Many coastal inhabitants wish they could get rid of such people and become the United Municipalities of Portland, Seattle, San Francisco, Boston and New York -- minus those Bush-voting hicks on Staten Island.

This is not a political attitude, it is a cultural one, and one that afflicts people of all political persuasions in varying degrees.

These biases came through briefly for us conservatives in our treatment of Mike Huckabee during the primaries. Though what was really bothering us was his harebrained economic populism, some of us were sometimes prone to mocking his Southern Baptist mannerisms and those of his supporters instead of really articulating our concerns. We should have challenged Huckabee on the issues instead.

For the other side, there was Sarah Palin, the most abused person in the 2008 election. . . The McCain campaign had a good quarterback but made the wrong plays; it overemphasized Palin's humble origins and personal traits while failing to capitalize on her successful record as a corruption-fighter and governor. This unfortunate dumbing-down played into the stereotypes fostered by regionalist bias -- she doesn’t talk like us, likes guns, doesn’t agree with our politics and comes from a rural background; ergo, she’s a stupid redneck. More than anything else, this gut hatred of a certain segment of our country drove the anti-Palin hysteria.

Even so, it’s time to pat ourselves on the back for a moment; we coastal snobs, conservative and liberal, have at least managed to largely overcome our innate racial and gender prejudices. However, given the political baggage that the overly simplistic and wantonly polarizing "colored state" dichotomy has created, we’re going to have a tough time overcoming our regional biases.
Few using terms like "Confederate hick" and "evangelical ayatollah" personally know many southerners or cultural conservatives. Rather, they learned all about them from the New York Times, Washington Post, etc. Yet that's enough to blame "them" for practically everything, even if few finger-pointers can articulate exactly how they've been harmed.

Don't give anyone, left or right, a free pass. Next time, call them on it.

(via Instapundit)

4 comments:

Anonymous said...

Maybe instead of challenging Huckabee the only GOP candidate I ever even considered voting for, maybe somebody in the party should have been asking Willard Romney when did he become a conservative?

Assistant Village Idiot said...
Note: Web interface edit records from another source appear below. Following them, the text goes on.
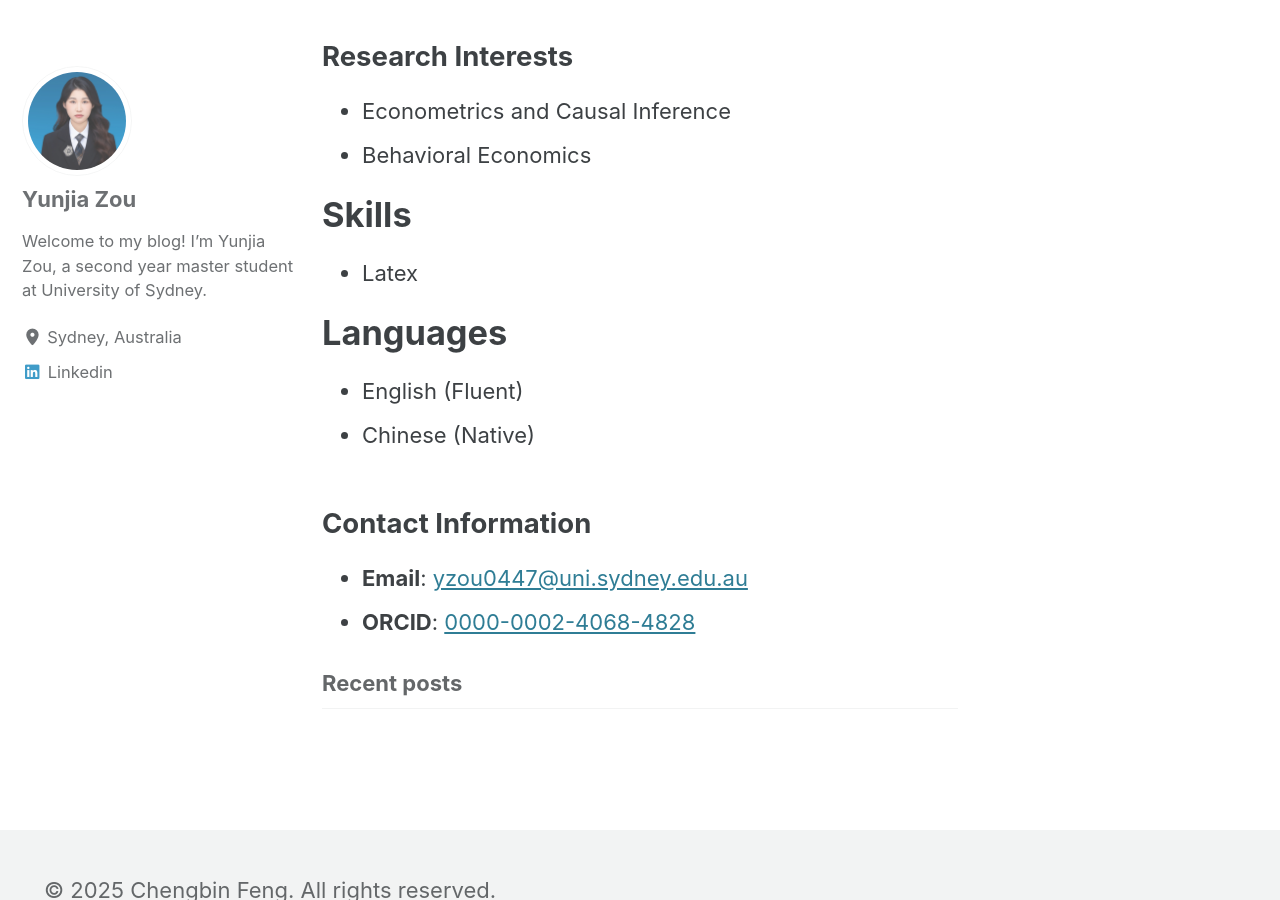
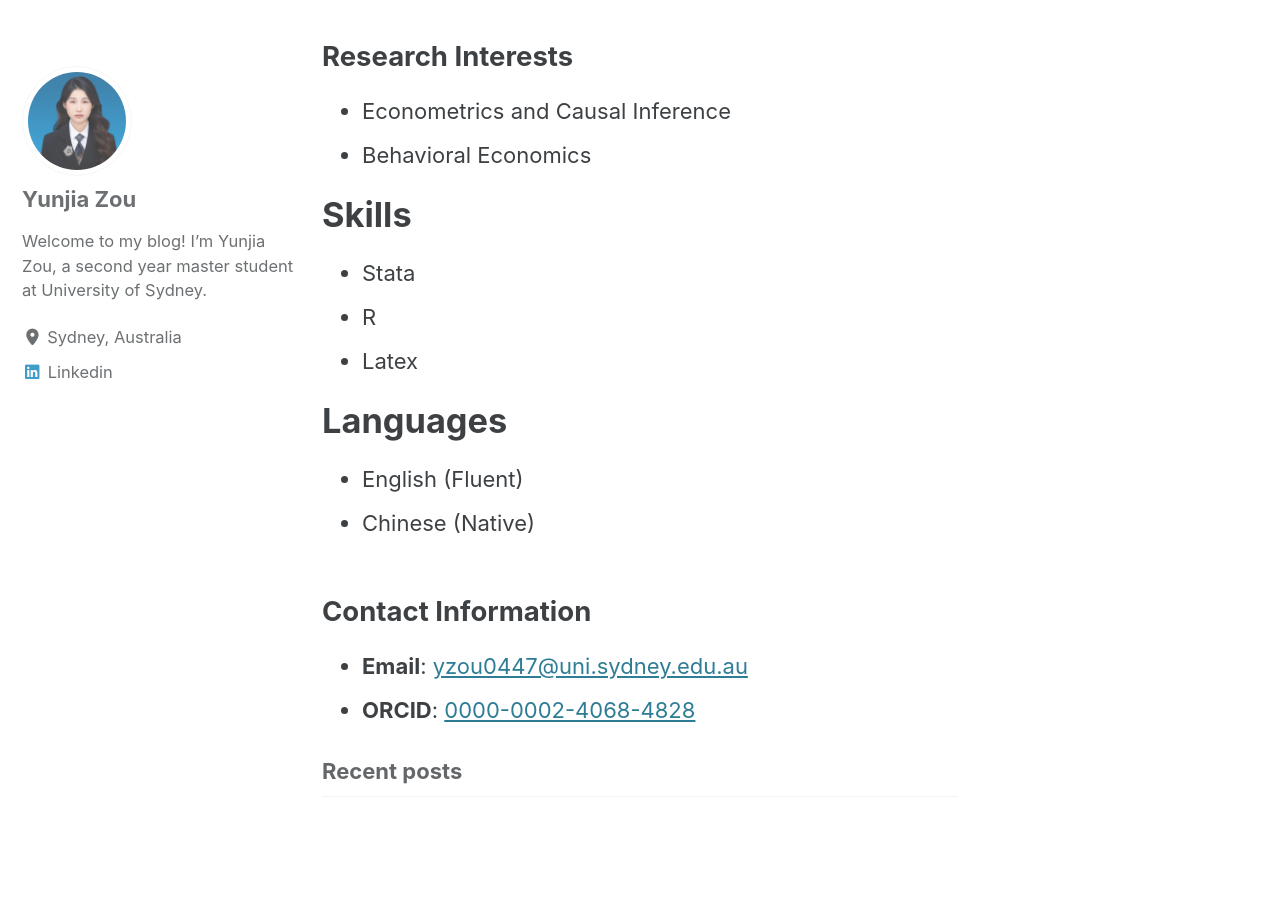
Before and after one commit to zou-yunjia/zou-yunjia.github.io, a Jekyll site: the page built from index.md, in a window 1280 px wide and 900 px high, scrolled down 714 px. Built offline with Jekyll 4.4.1, drawn with Linux system fonts in a browser that asks for light colours; cached includes are drawn as plain includes.

Commit message:
add files

```diff
--- a/index.md
+++ b/index.md
@@ -17,6 +17,8 @@ Beyond my academic interests, I enjoy exploring local food scenes—especially i
 - Behavioral Economics
 
 # Skills
+- Stata
+- R
 - Latex
 
 # Languages
```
I recommend the comments section after Wung's essay. It starts out with a lot of people essentially saying "but it's not prejudice, because those people really are awful and stupid." They get put in their place quickly.

OBloodyHell said...

> Don't give anyone, left or right, a free pass. Next time, call them on it.

Never Have.

Carl said...

Anony:

Mitt always was a conservative. Just not a Reagan conservative; I agree that his re-invention was less than convincing. Still, the election would have been a lot more interesting had Republicans chosen a candidate, like Mitt, who knows something about business and economics.

AVI:

Good tip; the back-and-forth is quite interesting.

OBH:

You're brave.